SOURCE DATA:
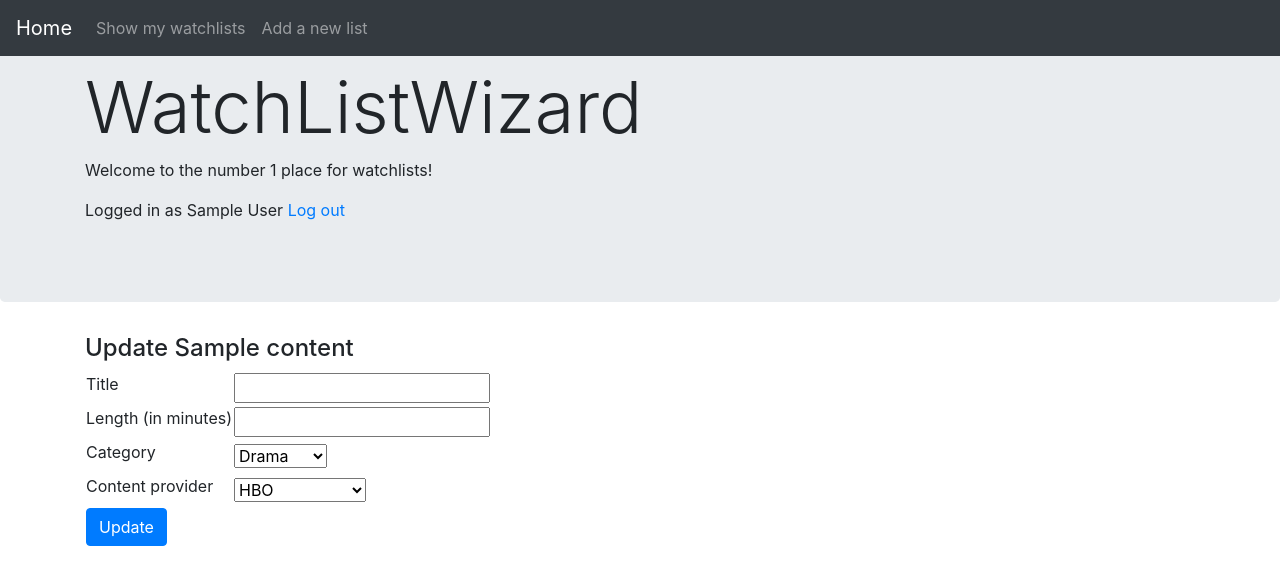
After one commit to skoskipaa/Katselulista, a Flask app: page /content/1/edit in a window 1280 px wide. The commit adds this page. Shown: the top 585 px of the page. Run offline with Flask 2, Linux system fonts and the light colour scheme; a user stored in the database is signed in; tables that the repository leaves empty hold one stand-in row (values such as "Sample post"); some libraries are stand-ins or nearby versions.

Commit message:
CRUDin täydennys, ulkoasun viilausta

```diff
--- a/application/content/forms.py
+++ b/application/content/forms.py
@@ -10,3 +10,14 @@ class ContentForm(FlaskForm):
 
     class Meta:
         csrf = False
+
+class EditContentForm(FlaskForm):
+
+    name = StringField("Title", [validators.Length(min=1)])
+    length = IntegerField("Length (in minutes)")
+    category = SelectField("Category", choices=[("Drama", "Drama"), ("Comedy", "Comedy"), ("Scifi", "Scifi"),
+    ("Horror", "Horror"), ("Action", "Action"), ("Romance", "Romance"), ("Kids", "Kids")])
+    cdn = SelectField("Content provider", choices=[("HBO", "HBO"), ("Netflix", "Netflix"), ("Amazon Prime", "Amazon Prime")])
+
+    class Meta:
+        csrf = False
--- a/application/content/views.py
+++ b/application/content/views.py
@@ -3,7 +3,7 @@ from flask import render_template, request, redirect, url_for
 from flask_login import login_required, current_user
 
 from application.content.models import Content
-from application.content.forms import ContentForm
+from application.content.forms import ContentForm, EditContentForm
 
 from application.lists.models import Watchlist
 
@@ -44,3 +44,41 @@ def content_create(list_id):
     db.session().commit()
 
     return redirect(url_for("content_for_list", list_id = list_id))
+
+
+@app.route("/content/delete/<content_id>", methods=["POST"])
+@login_required
+def content_delete(content_id):
+
+    c = Content.query.get(content_id)
+    l_id = c.watchlist_id
+    db.session().delete(c)
+    db.session().commit()
+
+    return redirect(url_for("content_for_list", list_id = l_id))
+
+@app.route("/content/<content_id>/edit", methods=["GET", "POST"])
+@login_required
+def content_update(content_id):
+
+    c = Content.query.get(content_id)
+    l_id = c.watchlist_id
+
+    if request.method == "GET":
+        return render_template("content/edit.html", form = EditContentForm(), content_id=content_id, name=c.name)
+
+    if request.method == "POST":
+        form = EditContentForm(request.form)
+
+        if not form.validate():
+            return render_template("content/edit.html", form = form)
+
+        c.name = form.name.data
+        c.length = form.length.data
+        c.category = form.category.data
+        c.cdn = form.cdn.data
+
+        db.session().add(c)
+        db.session().commit()
+
+        return redirect(url_for("content_for_list", list_id=l_id))
--- a/application/lists/forms.py
+++ b/application/lists/forms.py
@@ -2,7 +2,7 @@ from flask_wtf import FlaskForm
 from wtforms import StringField, validators
 
 class ListForm(FlaskForm):
-    name = StringField("List name", [validators.Length(min=1)])
+    name = StringField("Watchlist name", [validators.Length(min=1)])
 
     class Meta:
         csrf = False
--- a/application/templates/auth/loginform.html
+++ b/application/templates/auth/loginform.html
@@ -22,7 +22,7 @@
         </tr>
         <tr>
             <td colspan="2">
-                <input type="submit" value="Login"/>
+                <input type="submit" class="btn btn-primary" value="Log in"/>
             </td>
         </tr>
     </table>
--- /dev/null
+++ b/application/templates/content/edit.html
@@ -0,0 +1,61 @@
+{% extends "layout.html" %}
+
+{% block body %}
+<form method="POST" action="{{ url_for('content_update', content_id = content_id) }}">
+    <h4>Update {{ name }}</h4>
+        <div class="form-group">
+                <table>
+                        <tr>
+                      <td>
+                        {{ form.name.label }}
+                      </td>
+                      <td>
+                        {{ form.name }}
+                      </td>
+                      <td>
+                        <ul>
+                            {% for error in form.name.errors %}
+                            <li>{{ error}}</li>
+                            {% endfor %}
+                        </ul>
+                    </td>
+                        </tr>
+                    <tr>
+                        <td>
+                            {{ form.length.label }}
+                        </td>
+                         <td>
+                            {{ form.length }}
+                        </td>
+                    </tr>
+                    <tr>
+                        <td>
+                          {{ form.category.label }}
+                        </td>
+                        <td>
+                          {{ form.category }}
+                        </td>
+                    </tr>
+                    <tr>
+                        <td>
+                            {{ form.cdn.label }}
+                        </td>
+                        <td>
+                            {{ form.cdn }}
+                        </td>
+                    </tr>
+                    <tr>
+                      <td colspan="2">
+                        <button type="submit" class="btn btn-primary">Update</button>
+                      </td>
+                        </tr>
+                    </table>
+                    </div>
+            </div>
+        </form>
+
+
+
+
+
+{% endblock %}
--- a/application/templates/content/new.html
+++ b/application/templates/content/new.html
@@ -3,6 +3,7 @@
 {% block body %}
 <h1>Add a show or a movie</h1>
 <form method="POST" action="{{ url_for('content_create', list_id=list_id) }}">
+  <div class="form-group">
     <table>
         <tr>
       <td>
@@ -49,6 +50,6 @@
       </td>
         </tr>
     </table>
-
+    </div>
 </form>
 {% endblock %}
--- a/application/templates/layout.html
+++ b/application/templates/layout.html
@@ -39,7 +39,7 @@
             <a href="{{ url_for('auth_logout') }}">Log out</a>
           </p>
           {% else %}
-          <a href="{{ url_for('auth_login') }}">Log in</a><span> or </span>
+          <a href="{{ url_for('auth_login') }}" class="btn btn-primary btn-lg">Log in</a><span> or </span>
           <a href="{{ url_for('auth_register') }}">Create a new account</a>
           {% endif %}
         </div>
--- a/application/templates/lists/new.html
+++ b/application/templates/lists/new.html
@@ -1,6 +1,7 @@
 {% extends "layout.html" %}
 {% block body %}
 <form method="POST" action="{{ url_for('lists_create') }}">
+    <div class="form-group"
     <table>
         <tr>
             <td>
@@ -19,9 +20,10 @@
         </tr>
         <tr>
             <td colspan="2">
-                <input type="submit" value="Add a new watch list"/>
+                <input type="submit" class="btn btn-primary"  value="Add!"/>
             </td>
         </tr>
     </table>
+    </div>
 </form>
 {% endblock %}
```
Also changed, not shown: application/templates/content/list.html (+18 -8 lines).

WHAT THIS TASK INVOLVES: Among the lines above, please find those with "name" and copy them.

FINAL ANSWER:
+    name = StringField("Title", [validators.Length(min=1)])
+        return render_template("content/edit.html", form = EditContentForm(), content_id=content_id, name=c.name)
+        c.name = form.name.data
-    name = StringField("List name", [validators.Length(min=1)])
+    name = StringField("Watchlist name", [validators.Length(min=1)])
+    <h4>Update {{ name }}</h4>
+                        {{ form.name.label }}
+                        {{ form.name }}
+                            {% for error in form.name.errors %}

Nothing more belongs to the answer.